%%

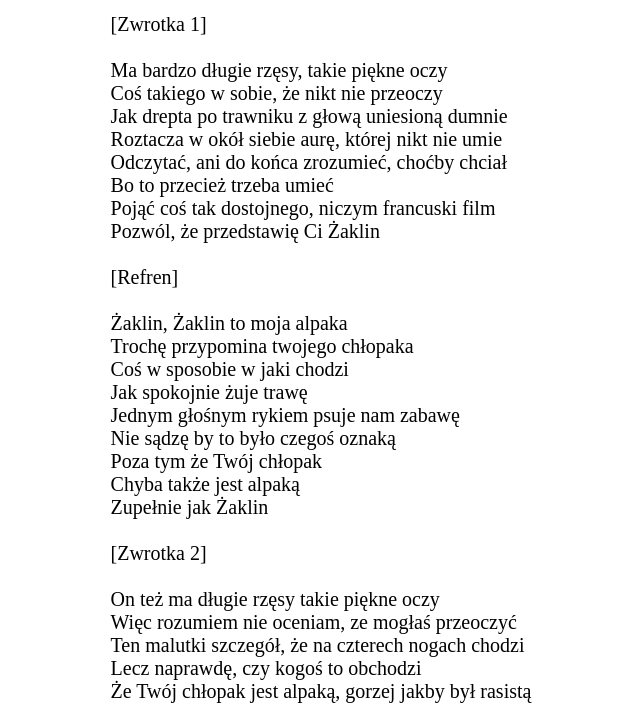
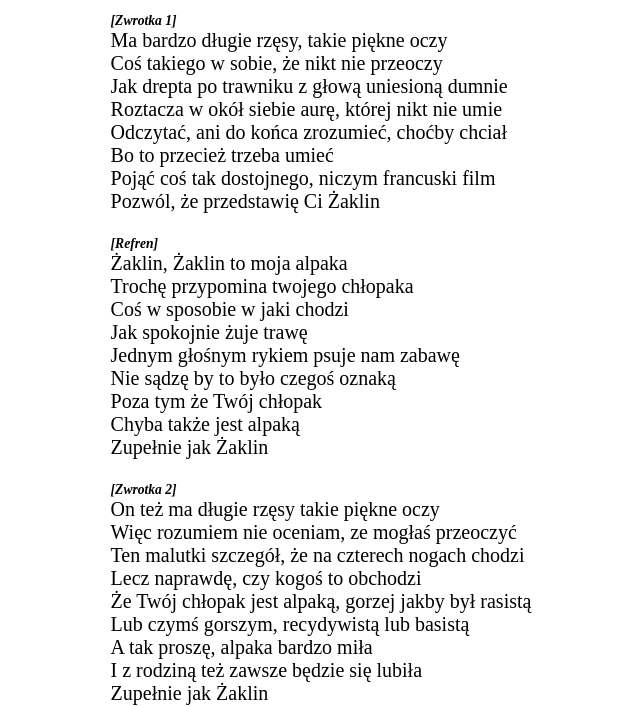
Before and after one commit to soneika/learning-git, a plain HTML site: page index.html in a window 1280 px wide. Shown: the part 111-817 px from the top of the page, without its empty margins (319-959 px from the left). Drawn offline with Linux system fonts and the light colour scheme.

Commit message:
Styling changes to chapter's headings

```diff
--- a/css/style.css
+++ b/css/style.css
@@ -11,3 +11,8 @@ section {
     flex-direction: column;
     font-size: 1.25rem;
 }
+.ref {
+    font-weight: bold;
+    font-style: italic;
+    font-size: 0.85rem;
+}
```
Also changed, not shown: index.html (+1 -4 lines).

%%

▶ _Task item_
From the entries above, extract each line containing "style".

▶ _Written answer_
--- a/css/style.css
+++ b/css/style.css
+    font-style: italic;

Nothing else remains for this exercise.